STOP CALLING ME BABY! [Moi, Fleur Bleue] (1977).
If you weren't already aware, I love to stumble across some current superstar in one of their early, on-screen embarrassments. This French jailbait drama is a prime candidate -- a little-known dollop of EuroTrash top-billed by a 15-year-old Jodie Foster. Filmed in both French and English (this print is the later), its only amusement comes from Foster's role as a schoolgirl named Isabelle (nicknamed Rosebud), who yearns to have an experienced man pop her cherry. Obviously, this gig doesn't go high on her resume nowadays.
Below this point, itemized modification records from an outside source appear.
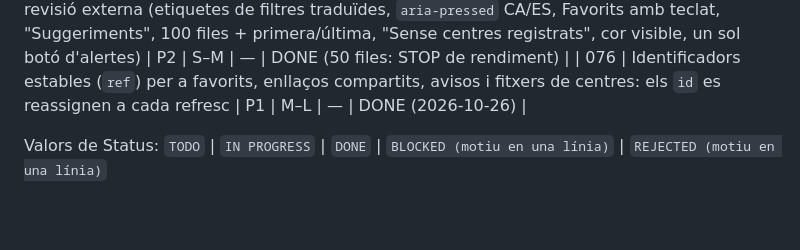
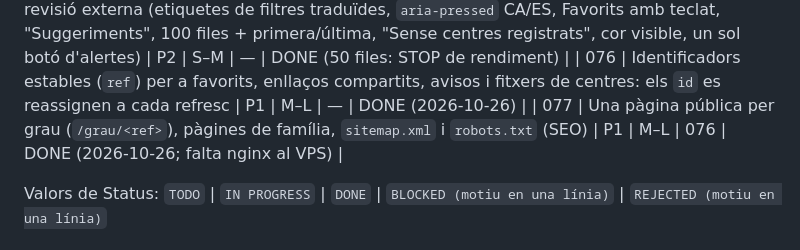
Before and after one commit to rogeraclaro/cercador-grausfp, a Markdown page: fp-cercador/plans/README.md, the part around the change. Drawn GitHub-style; blank space fills up the shorter version.

Commit message:
docs(plans): pla 077 fet

```diff
--- a/fp-cercador/plans/README.md
+++ b/fp-cercador/plans/README.md
@@ -90,6 +90,7 @@ amb quins prerequisits i quins passos manuals calen al servidor.
 | 074 | Cursos E: scraper dels requisits d'accés de todofp (relació D→E: per enllaç, per nom i overrides manuals), bloc no fatal al pipeline, avís d'unmatched a l'admin i columna E a l'itinerari | P2 | M | 071 (per exposar-ho) | DONE |
 | 075 | Cercador: millores UX/a11y d'una revisió externa (etiquetes de filtres traduïdes, `aria-pressed` CA/ES, Favorits amb teclat, "Suggeriments", 100 files + primera/última, "Sense centres registrats", cor visible, un sol botó d'alertes) | P2 | S–M | — | DONE (50 files: STOP de rendiment) |
 | 076 | Identificadors estables (`ref`) per a favorits, enllaços compartits, avisos i fitxers de centres: els `id` es reassignen a cada refresc | P1 | M–L | — | DONE (2026-10-26) |
+| 077 | Una pàgina pública per grau (`/grau/<ref>`), pàgines de família, `sitemap.xml` i `robots.txt` (SEO) | P1 | M–L | 076 | DONE (2026-10-26; falta nginx al VPS) |
 
 Valors de Status: `TODO` | `IN PROGRESS` | `DONE` | `BLOCKED (motiu en una línia)` | `REJECTED (motiu en una línia)`
 
```
Also changed, not shown: fp-cercador/plans/077-pagines-publiques-per-grau.md (added, +73 -0 lines).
Living with older sis, Sophie (Sydne Rome), is no help either, since this fashion model loves to screw and has half-naked posters of herself throughout the apartment. But their life gets weird when a truck driver named Max (Jean Yanne) becomes so obsessed with Sophie that he hires a detective to track her down, with this blue-collar buffoon then trying to prove he's worthy of her desires. Of course, since this is a French film, the lovely model instantly drops into bed with this creep. This only makes Isabelle both resentful and flirtatious to Max, particularly after he moves in with the sisters. Director Eric Le Hung continues on a serious route, with Isabelle seducing Max's (much-older) detective, ending with a chaste morning-after in bed (and the covers conveniently pulled up to Isabelle's neck). But the shit really hits the fan when Isabelle idiotically recounts her sexual scenario in front of her entire classroom. Dull, oddly-romantic, and only fitfully sleazy, this mediocre coming-of-age yawn would be long-forgotten if not for Foster. It's definitely her show, as she manipulates every situation and dreams of someday becoming a great lover, known around the globe. While Foster avoids any embarrassing sexual moments (she's felt up, but it's over her shirt), she's less fortunate in the music department, since she actually sings portions of the grating, oft-repeated tune "When I Looked At Your Face." One final note: In light of today's sexual Puritanism, it's enlightening to watch how nonchalantly the film embraces this consummated relationship between an adult guy and a 15-year-old girl. If made in the US today, it'd never see the light of day.
© 1999 by Steven Puchalski.